▶ [Work item]: In full and without change, return each entry.

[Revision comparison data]
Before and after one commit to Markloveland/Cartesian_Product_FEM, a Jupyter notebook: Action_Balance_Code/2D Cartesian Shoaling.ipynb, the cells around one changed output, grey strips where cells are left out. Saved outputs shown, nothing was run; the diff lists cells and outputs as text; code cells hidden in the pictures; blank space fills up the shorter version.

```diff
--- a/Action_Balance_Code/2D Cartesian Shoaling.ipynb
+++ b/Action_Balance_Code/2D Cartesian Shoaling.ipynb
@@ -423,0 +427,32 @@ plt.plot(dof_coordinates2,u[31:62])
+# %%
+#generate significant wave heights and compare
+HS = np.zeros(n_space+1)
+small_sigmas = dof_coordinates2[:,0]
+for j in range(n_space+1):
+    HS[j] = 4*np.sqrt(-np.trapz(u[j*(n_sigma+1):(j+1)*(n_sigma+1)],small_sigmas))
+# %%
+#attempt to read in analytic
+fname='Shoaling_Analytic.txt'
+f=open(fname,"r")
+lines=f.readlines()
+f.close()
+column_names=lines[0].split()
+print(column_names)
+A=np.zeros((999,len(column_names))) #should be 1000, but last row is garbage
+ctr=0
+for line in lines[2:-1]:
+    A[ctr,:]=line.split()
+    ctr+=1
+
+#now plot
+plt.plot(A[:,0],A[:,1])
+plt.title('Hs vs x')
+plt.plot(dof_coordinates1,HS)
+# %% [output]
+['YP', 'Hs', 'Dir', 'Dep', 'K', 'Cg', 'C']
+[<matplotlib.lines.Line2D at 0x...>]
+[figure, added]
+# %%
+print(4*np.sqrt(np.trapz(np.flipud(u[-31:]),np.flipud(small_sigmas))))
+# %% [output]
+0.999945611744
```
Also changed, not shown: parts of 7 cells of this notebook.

▶ [Expected answer]:
Before and after one commit to Markloveland/Cartesian_Product_FEM, a Jupyter notebook: Action_Balance_Code/2D Cartesian Shoaling.ipynb, the cells around one changed output, grey strips where cells are left out. Saved outputs shown, nothing was run; the diff lists cells and outputs as text; code cells hidden in the pictures; blank space fills up the shorter version.

```diff
--- a/Action_Balance_Code/2D Cartesian Shoaling.ipynb
+++ b/Action_Balance_Code/2D Cartesian Shoaling.ipynb
@@ -423,0 +427,32 @@ plt.plot(dof_coordinates2,u[31:62])
+# %%
+#generate significant wave heights and compare
+HS = np.zeros(n_space+1)
+small_sigmas = dof_coordinates2[:,0]
+for j in range(n_space+1):
+    HS[j] = 4*np.sqrt(-np.trapz(u[j*(n_sigma+1):(j+1)*(n_sigma+1)],small_sigmas))
+# %%
+#attempt to read in analytic
+fname='Shoaling_Analytic.txt'
+f=open(fname,"r")
+lines=f.readlines()
+f.close()
+column_names=lines[0].split()
+print(column_names)
+A=np.zeros((999,len(column_names))) #should be 1000, but last row is garbage
+ctr=0
+for line in lines[2:-1]:
+    A[ctr,:]=line.split()
+    ctr+=1
+
+#now plot
+plt.plot(A[:,0],A[:,1])
+plt.title('Hs vs x')
+plt.plot(dof_coordinates1,HS)
+# %% [output]
+['YP', 'Hs', 'Dir', 'Dep', 'K', 'Cg', 'C']
+[<matplotlib.lines.Line2D at 0x...>]
+[figure, added]
+# %%
+print(4*np.sqrt(np.trapz(np.flipud(u[-31:]),np.flipud(small_sigmas))))
+# %% [output]
+0.999945611744
```
Also changed, not shown: parts of 7 cells of this notebook.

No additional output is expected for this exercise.